The 40 -year-old Luthiger, a Las Vegan, now leads both "Gold" and "Blue" crews of SSBN-733, stationed in Bangor, Wash.
The Nevada, an Ohio Class nuclear submarine, has two separate crews, each with its own captain. Known as the Gold and Blue crews, one is ashore training and resting, the other is at sea on patrols that can last 70 days or longer. Presently the Nevada is slated for an extensive refitting that will take a year or more.
Having completed his tour of duty on the Nevada, Gold crew Cmdr. Murray Snyder, relinquished the command to Luthiger, who has commanded the Nevada's Blue crew since November of last year.
Luthiger is a native of Las Vegas, where he graduated from Bishop Gorman High School. In 1982, he received a bachelor of science degree in nuclear engineering from the Massachusetts Institute of Technology. He was commissioned through the Navy ROTC program.
In 1989, Luthiger served as weapons officer on the submarine USS Chicago, and later as executive officer on the submarine USS Michigan.
"We've got the best people in the world," Luthiger said. "They can fix anything.
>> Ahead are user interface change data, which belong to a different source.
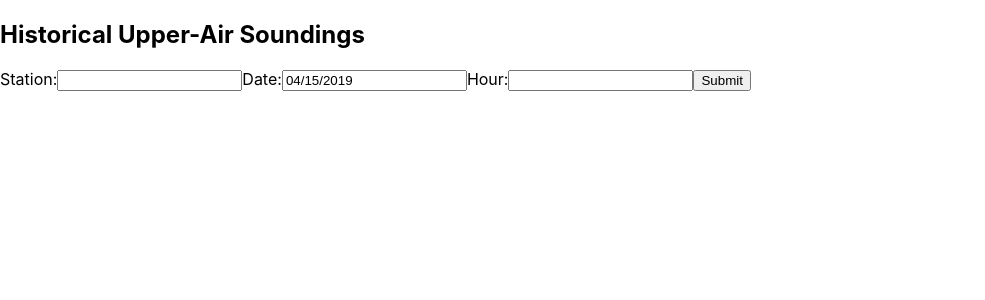
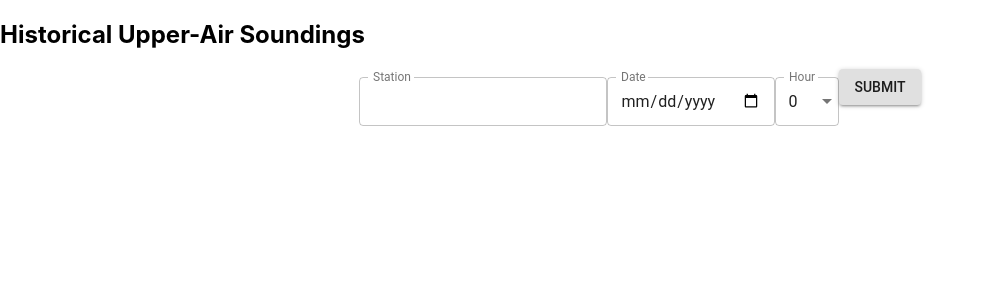
Before and after one commit to wxmann/sounding-viewer, a React (Create React App) app: page / in a window 1280 px wide. Shown: the top 300 px of the page, without its empty margins (0-985 px from the left). Built offline with nearby package versions, Linux system fonts and the light colour scheme.

Commit message:
use material-ui for form submission

```diff
--- a/package.json
+++ b/package.json
@@ -3,12 +3,11 @@
   "version": "0.1.0",
   "private": true,
   "dependencies": {
+    "@material-ui/core": "^3.9.3",
     "react": "^16.8.6",
-    "react-datepicker": "^2.4.0",
     "react-dom": "^16.8.6",
     "react-redux": "^7.0.2",
     "react-scripts": "2.1.8",
-    "react-spinners": "^0.5.4",
     "redux": "^4.0.1",
     "redux-thunk": "^2.3.0"
   },
--- a/src/Loading.js
+++ b/src/Loading.js
@@ -1,13 +1,10 @@
 import React from 'react';
-import { ClipLoader } from 'react-spinners';
+import { CircularProgress } from '@material-ui/core';
 
 export default function Loading() {
   return (
-    <ClipLoader
-      sizeUnit={"px"}
-      size={150}
-      color={'blue'}
-      loading={true}
+    <CircularProgress
+      variant="indeterminate"
     />
   )
 }
--- a/src/QueryForm.js
+++ b/src/QueryForm.js
@@ -1,19 +1,25 @@
 import React, { Component } from 'react';
-import DatePicker from 'react-datepicker';
 import Viewport from './Viewport';
-import 'react-datepicker/dist/react-datepicker.css';
 import { fetchSounding } from './actions';
 import { connect } from 'react-redux';
+import { TextField, Button } from '@material-ui/core';
 
 class QueryForm extends Component {
   constructor(props) {
     super(props);
     this.state = {
       station : null,
-      raobDate: new Date()
+      raobDate: new Date(),
+      hour: 0
     };
 
     this.handleSubmit = this.handleSubmit.bind(this);
+  }
+
+  handleChange(name) {
+    return event => {
+      this.setState({[name]: event.target.value})
+    }
   }
 
   async handleSubmit(event) {
@@ -22,9 +28,9 @@ class QueryForm extends Component {
     let date = this.state.raobDate;
     let formData = {
       station : this.state.station.toUpperCase(),
-      year: date.getFullYear(),
-      month: date.getMonth() + 1,
-      day: date.getDate(),
+      year: date.getUTCFullYear(),
+      month: date.getUTCMonth() + 1,
+      day: date.getUTCDate(),
       hour: this.state.hour
     }
 
@@ -34,23 +40,53 @@ class QueryForm extends Component {
   render() {
     return (
       <div>
-        <form onSubmit={this.handleSubmit}>
-          <span>
-            Station:
-            <input type="text" onChange={(e)=>this.setState({station: e.target.value})} />
-          </span>
-          <span>
-            Date:
-            <DatePicker
-              selected={this.state.raobDate}
-              onChange={(date) => this.setState({raobDate: date})}
-            />
-          </span>
-          <span>
-            Hour:
-            <input type="int" onChange={(e) => this.setState({hour: e.target.value})} />
-          </span>
-          <input type="submit" value="Submit" />
+        <form onSubmit={this.handleSubmit} align="center">
+          <TextField
+            id="stationField"
+            label="Station"
+            onChange={this.handleChange('station')}
+            margin="dense"
+            variant="outlined"
+            InputLabelProps={{
+              shrink: true,
+            }}
+          />
+          <TextField
+            id="dateField"
+            label="Date"
+            type="date"
+            // defaultValue={(new Date().toUTCString)}
+            onChange={e => this.setState({raobDate: new Date(Date.parse(e.target.value))})}
+            variant="outlined"
+            margin="dense"
+            InputLabelProps={{
+              shrink: true,
+            }}
+          />
+          <TextField
+            select
+            id="hourField"
+            label="Hour"
+            onChange={this.handleChange('hour')}
+            variant="outlined"
+            margin="dense"
+            SelectProps={{
+              native: true,
+            }}
+          >
+            {["0", "12", "18", "6"].map(hrOption => (
+              <option key={hrOption} value={hrOption}>{hrOption}</option>
+            ))}
+          </TextField>
+
+          <Button
+            type="submit"
+            onSubmit={this.handleSubmit}
+            variant="contained"
+          >
+            Submit
+          </Button>
+
         </form>
 
         <Viewport />
--- a/src/Viewport.js
+++ b/src/Viewport.js
@@ -1,34 +1,33 @@
-import React, { Fragment } from 'react';
+import React from 'react';
 import { connect } from 'react-redux';
 
 import SkewT from './SkewT';
 import Hodograph from './Hodograph';
-import Loading from './Loading';
 import {
   containerHeight,
   containerWidth
 } from './config/container';
+import Loading from './Loading';
 
 function Viewport(props) {
   return (
-    <Fragment>
+    <div align="center">
       {
         props.isLoading ?
           <Loading /> :
         (
           <svg
             id="viewport"
-            // x="0"
-            // y="0"
             width={containerWidth}
             height={containerHeight}
+            align="center"
           >
             <SkewT />
             <Hodograph />
           </svg>
         )
       }
-    </Fragment>
+    </div>
   )
 }
 
```
Also changed, not shown: 1 other file (tests, documents, lock files or other folders).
Being skipper of the Nevada is a really cool job."
Among those attending the change-of-command ceremony were members of the Reno and Carson City Navy Leagues.
The present-day Nevada is the fourth U.S. warship to bear the name "Nevada."
The first Nevada, a 335 foot steamer, was commissioned in 1863, a year before Nevada was admitted to the Union. The second Nevada (BM-8), was a 252-foot harbor defense monitor built in 1898. She served until 1906.
Third was the 583-foot, 27,500-ton battleship Nevada (BB-36), built in 1916.
She was considered one of the first "dreadnoughts." Moored at the east end of "Battleship Row" when Japan attacked Pearl Harbor, she was the only battleship able to get under way.
Fighting her way to the open sea, she was severely damaged from multiple torpedo strikes. She was beached in order to prevent being sunk in the channel. Refloated in 1942, she served until the close of WW II, receiving seven Battle Stars for her distinguished service. The silver service from the battleship Nevada's officer's mess can be seen at the Nevada State Museum in Carson City .
The submarine that bears the name "Nevada," is one of 17 Ohio Class submarines to be named after a state. At 560 feet, she is nearly two football fields long. Carrying 24 nuclear-tipped missiles, she packs more firepower than all the bombs dropped in WW II. Launched on Sept. 14, 1985, she was christened by Nevada's first lady, Mrs. Paul Laxalt.
Commenting on the recent loss of a Russian submarine, the Kursk, Chief of the Board, Senior Chief Petty Officer Walt Harvey, a veteran of 25 years of service, said, "We don't think of the Russians as our enemies. We submariners are all brothers. The crew was very concerned for the Kursk."
A service was held for her crew on the Nevada during which a bell was rung for every crew member lost.
Now serving in peacetime, the crews of the Nevada believe her presence serves as a deterrent to any potential aggressor, and hope she will never need to fire a shot in anger.